First the mass and the center of gravity will be found in simulation. In the CAD model we have, material properties will need to be applied, then Solidworks will be able to give us the total mass and the center of gravity.
After the cubesat is built we will weigh the cubesat to find the mass. We will also test the center of gravity. To test it we can use a table edge method. This method involves placing the cubesat flat on a table. It is then pushed slowly over the edge in its x,y,or z direction until the cubesat starts to tilt at which point we will make a mark on it. We will repeat this for the x, y, and z direction of the cubesat. Where the 3 tipping points meet is the center of gravity. While doing this we will be careful to not drop the cubesat off the edge of the table.
VibrationsWe will complete vibrations testing to simulate launch conditions. Testing recommended by NASA include random vibrations on each 3 axis and sinusoidal testing on each 3 axis.
We talked to the packaging science department to use their vibrations table but they can only produce up to 300Hz when we need over 1000Hz. Dr. Ghoneim in the Mechanical Engineering Department also has a vibrations table and it can produce larger frequencies in the range we require. We plan to test at 1000Hz.
In order to test run conditions in a cold environment, we plan on conducting a thermal test using dry ice. Low earth orbit's temperature varies depends on if you measure the temperature in the sun or in the shade. The average temperature is about 10 degrees Celsius but it can get down to minus 100 degrees Celsius in the shade.
We will put the mostly assembled cubesat in a bin and then pack it with dry ice which reaches -78.5 degrees Celsius. We will then run the electrical components to test if they will work in the extreme temperatures.
It is also a requirement to test it at high temperatures. We will put the cubesat in the oven at 70 degrees Celsius to test high temperatures.
Nichrome Wire Testing
We plan to use Nichrome wire to cut fishing line to release the solar panel flaps. This idea came from a previous senior design team that was creating a cubesat that deployed its solar panels using the same method and can be seen here. They verified that this method will work but we will do some simple tests to confirm it works and see how long it takes to cut the fishing line.

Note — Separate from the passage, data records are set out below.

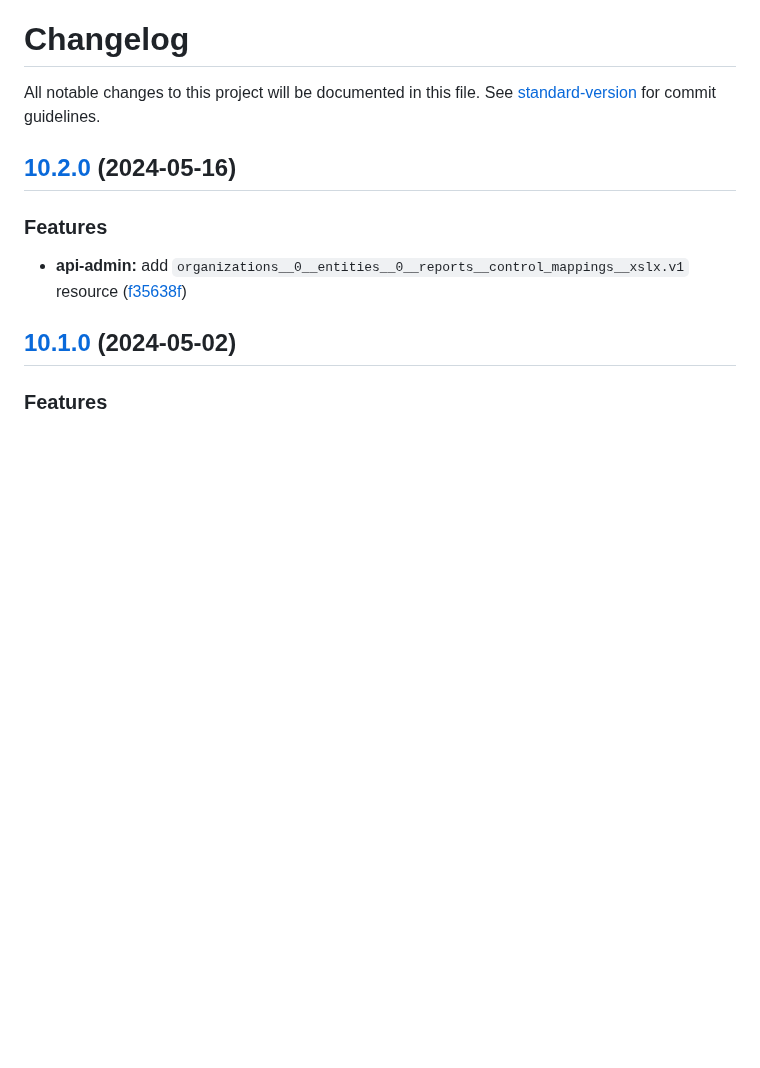
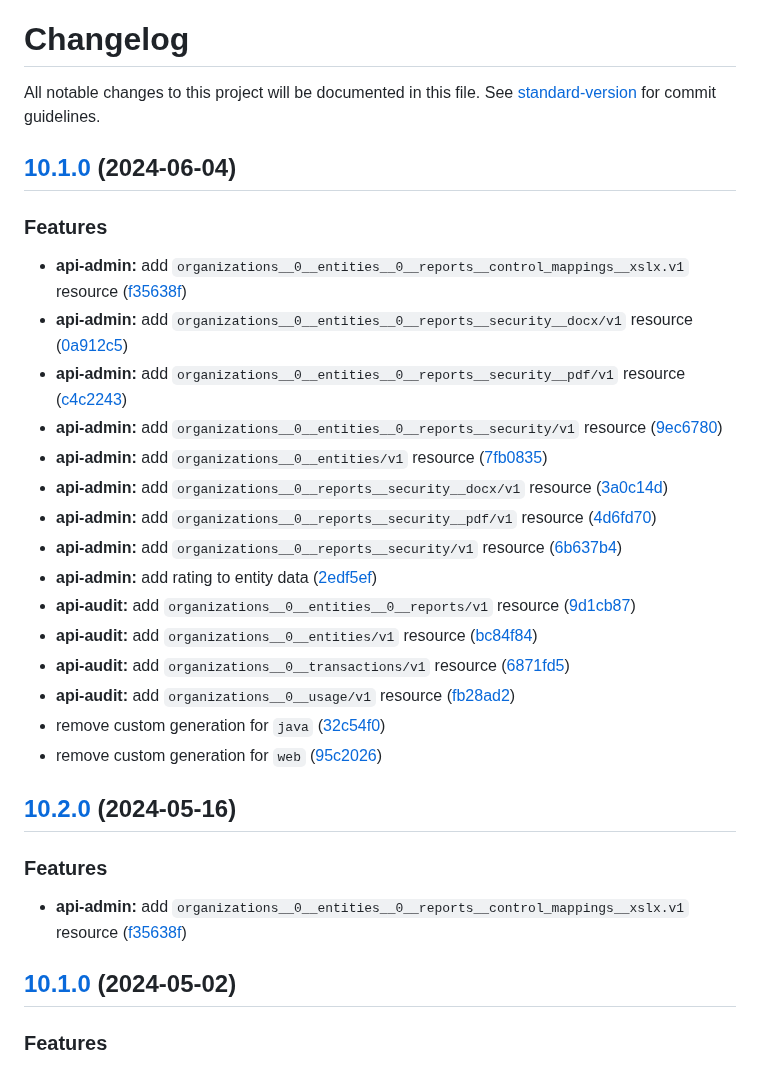
Before and after one commit to MTPRM/mtprm-proto, a Markdown page: CHANGELOG.md, the part around the change. Rendered like a GitHub page; blank space fills up the shorter version.

Commit message:
chore(release): 10.1.0

```diff
--- a/CHANGELOG.md
+++ b/CHANGELOG.md
@@ -1,6 +1,27 @@
 # Changelog
 
 All notable changes to this project will be documented in this file. See [standard-version](https://github.com/conventional-changelog/standard-version) for commit guidelines.
+
+## [10.1.0](https://github.com/MTPRM/mtprm-proto/compare/10.0.0...10.1.0) (2024-06-04)
+
+
+### Features
+
+* **api-admin:** add `organizations__0__entities__0__reports__control_mappings__xslx.v1` resource ([f35638f](https://github.com/MTPRM/mtprm-proto/commit/f35638f43b882da3e3a11fc733929ddc17925b20))
+* **api-admin:** add `organizations__0__entities__0__reports__security__docx/v1` resource ([0a912c5](https://github.com/MTPRM/mtprm-proto/commit/0a912c5ff4f3b21c3400e86089795eb6dfcf26b8))
+* **api-admin:** add `organizations__0__entities__0__reports__security__pdf/v1` resource ([c4c2243](https://github.com/MTPRM/mtprm-proto/commit/c4c2243bba3ee2bdfd46bfe0516e65af7be751e9))
+* **api-admin:** add `organizations__0__entities__0__reports__security/v1` resource ([9ec6780](https://github.com/MTPRM/mtprm-proto/commit/9ec6780ef5a6f49563ac3d2a1bfa0633f04593ee))
+* **api-admin:** add `organizations__0__entities/v1` resource ([7fb0835](https://github.com/MTPRM/mtprm-proto/commit/7fb0835ba78030a4b1050c68e0478a1a37ddb3e1))
+* **api-admin:** add `organizations__0__reports__security__docx/v1` resource ([3a0c14d](https://github.com/MTPRM/mtprm-proto/commit/3a0c14d59239aa0cc307398ab0e90e9e3a26031a))
+* **api-admin:** add `organizations__0__reports__security__pdf/v1` resource ([4d6fd70](https://github.com/MTPRM/mtprm-proto/commit/4d6fd70d7c6e216453b78e3ded2fc0b71b74a146))
+* **api-admin:** add `organizations__0__reports__security/v1` resource ([6b637b4](https://github.com/MTPRM/mtprm-proto/commit/6b637b4eac0dfe9dd961087c8f67137ca2c13d61))
+* **api-admin:** add rating to entity data ([2edf5ef](https://github.com/MTPRM/mtprm-proto/commit/2edf5ef227f5588d9fe5bdae156a1fe0d0169e37))
+* **api-audit:** add `organizations__0__entities__0__reports/v1` resource ([9d1cb87](https://github.com/MTPRM/mtprm-proto/commit/9d1cb8799c2d2d226614600b761a837578cf11bd))
+* **api-audit:** add `organizations__0__entities/v1` resource ([bc84f84](https://github.com/MTPRM/mtprm-proto/commit/bc84f8430eab659d0a1a151a7213ac43a8186a0d))
+* **api-audit:** add `organizations__0__transactions/v1` resource ([6871fd5](https://github.com/MTPRM/mtprm-proto/commit/6871fd5176e43bd8f5f9635618fc2dfcc1b93c05))
+* **api-audit:** add `organizations__0__usage/v1` resource ([fb28ad2](https://github.com/MTPRM/mtprm-proto/commit/fb28ad25419690c1dd9be7e3511e443cd4279826))
+* remove custom generation for `java` ([32c54f0](https://github.com/MTPRM/mtprm-proto/commit/32c54f04678e62d7ca8e3b91684a5cf9010844aa))
+* remove custom generation for `web` ([95c2026](https://github.com/MTPRM/mtprm-proto/commit/95c202661737bc045a01b5ef4351084343981796))
 
 ## [10.2.0](https://github.com/MTPRM/mtprm-proto/compare/10.1.0...10.2.0) (2024-05-16)
 
```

We will also also check to see if it will cut multiple fishing lines stands at once and the time that would take. Multiple fishing lines in tandem would be stronger than one stand of fishing line so if the nichrome can still cut the fishing line in a reasonable time we would probably use multiple lines.
Risk AssessmentAn updated risk assessment can be seen below
Here is a link to the live document.
Design Review MaterialsPlease select the link below for the detailed design review agenda.
Plans for next phaseSee the document below for our preliminary projected MSDII schedule.
- Test Spring Model Hinge Assembly
- Detail Drawings
- Machine Parts
- Test New Deployment Geartrain
- Assemble CubeSat
- Conduct Mass Test
- Conduct Vibrations test
- Conduct Thermal test
- Help Assemble cubesat
- Keep Edge Updated
- Manage the Risks
- Prototype Complete Power System
- Finalize PCB Design
- Integrate Microcontroller Board Into Power Design
- Integrate Connectors for all Desired Sensors
- Compile Red-lined System Architecture
- Test and Design Documentation
- Operations Guide
- Solar Panel Documentation
- Create Configuration Base for Micro Controller
- Create Pin Mapping for All Peripheral Sensors and Power Systems
- Create Design Support Page with low Level System Details
- Create Main Control Loop
- Develop/Integrate BSP (Board Support Package)